Blackfeet Boxing: Not Invisible short film follows two Blackfeet girls, Donna Kipp and Mamie Kennedy, as they learn to box, while facing challenges that afflict so many on the reservation — family dysfunction, substance abuse and the threat of danger, abduction and murder.
In addition to preparing young women to defend themselves, Kipp seeks to bring out the competitive spirit boxing can bring. His daughter, Donna, is determined to qualify for the Junior Olympics.
Kennedy is among the youngest and most ferocious fighters Frank has ever seen in his 18 years as a trainer. But her greatest fight is symbolic of so many other girls on the reservation—as she struggles with deep family dysfunction, the temptation of drinking and drugs, and her own uncertainty as a boxer.
Kipp and Kennedy train with the looming shadow of one Blackfeet Reservation girl who never made it to the gym, Ashley Loring Heavyrunner. Since her disappearance in June 2017, Loring Heavyrunner’s family has continuously searched for her while fighting for justice and recognition in the face of indifference from state and federal governments.
Blackfeet Boxing: Not Invisible was produced by Kristen Lappas.
More Stories Like ThisREPORT: Amazon.com partnering with Puyallup Tribe to Build Sorting Center on Tribal Lands near Tacoma, Wash.
Washington Tribe Waits to Resume Whaling

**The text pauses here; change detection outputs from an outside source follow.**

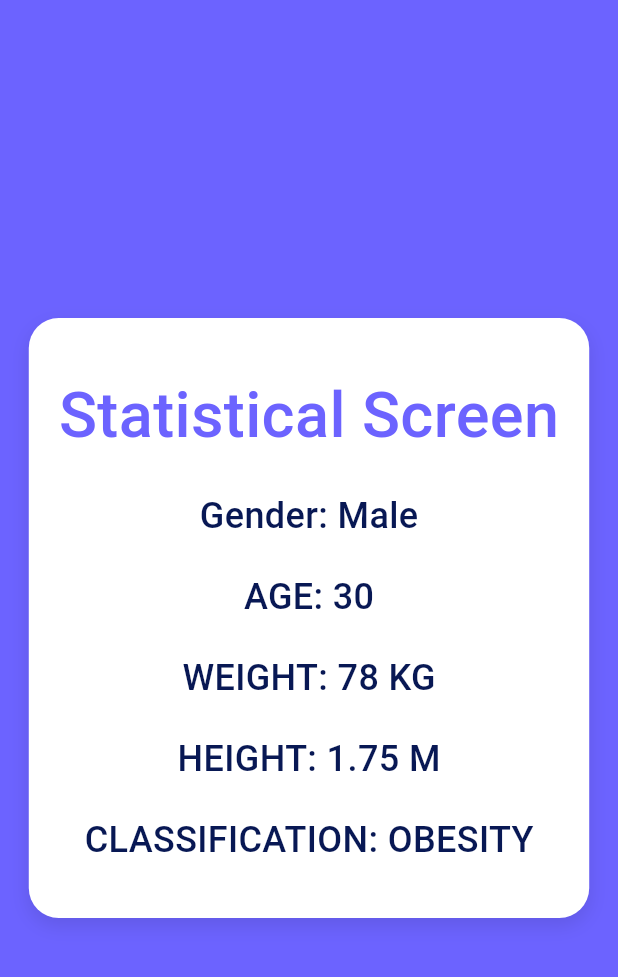
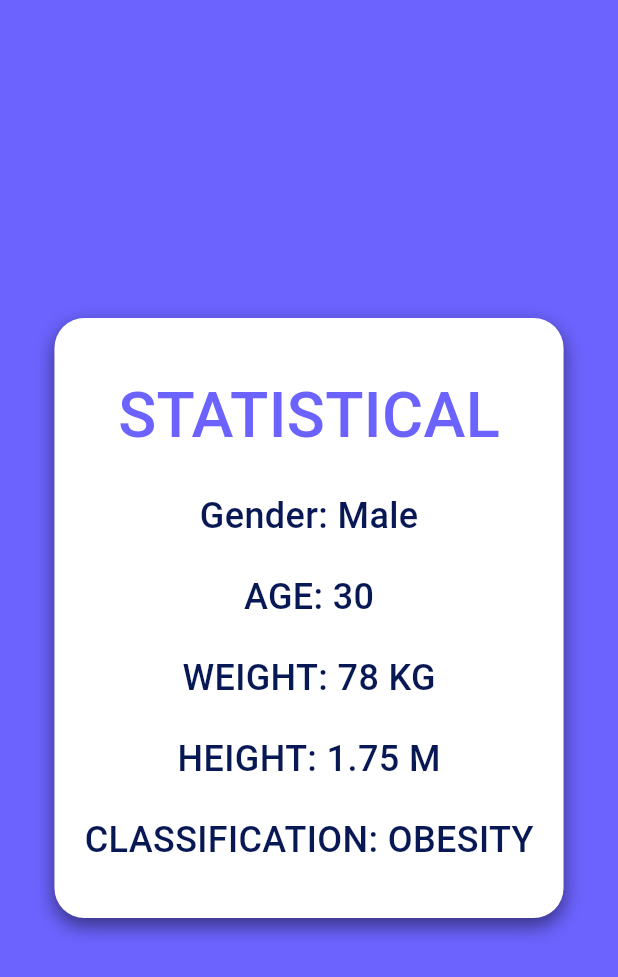
Before and after one commit to mazdon9/bmi_calculator, a Flutter app: the StatisticalScreen screen opened by its route, on a phone screen of 412 x 824 dp. Shown: the top 977 px of the screen. Run offline on Flutter 3.47's test engine with Material 3 defaults, Android fonts, the phone set to English and light mode, and no system bars; Roboto replaces fonts that are missing (Inter-Medium).

Commit message:
message: fix to clean code

```diff
--- a/lib/screen/statistical_screen.dart
+++ b/lib/screen/statistical_screen.dart
@@ -20,7 +20,7 @@ class StatisticalScreen extends StatelessWidget {
             borderRadius: BorderRadius.circular(20),
             boxShadow: [
               BoxShadow(
-                color: Colors.black.withValues(alpha: 0.1),
+                color: Colors.black.withValues(alpha: 0.5),
                 blurRadius: 10,
                 offset: Offset(0, 5),
               ),
@@ -30,7 +30,7 @@ class StatisticalScreen extends StatelessWidget {
             mainAxisAlignment: MainAxisAlignment.center,
 
             children: [
-              Text('Statistical Screen', style: AppTextStyle.textFontM42W500),
+              Text('STATISTICAL', style: AppTextStyle.textFontM42W500),
               SizedBox(height: 20),
               Text(
                 'Gender: ${gender.value ? 'Female' : 'Male'}',
```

Indian Country Remembers Contributions of Rep. Dale Kildee Who Passed Away Last Week
Chumash Culture Day to be streamed on Facebook Live
Funding Available for Native Cultural Institutions
Native Perspective. Native Voices. Native News.
We launched Native News Online because the mainstream media often overlooks news that is important is Native people. We believe that everyone in Indian Country deserves equal access to news and commentary pertaining to them, their relatives and their communities. That's why the story you’ve just finished was free — and we want to keep it that way, for all readers. We hope you'll consider making a donation to support our efforts so that we can continue publishing more stories that make a difference to Native people, whether they live on or off the reservation. Your donation will help us keep producing quality journalism and elevating Indigenous voices. Any contribution of any amount — big or small — gives us a better, stronger future and allows us to remain a force for change. Donate to Native News Online today and support independent Indigenous journalism. Thank you.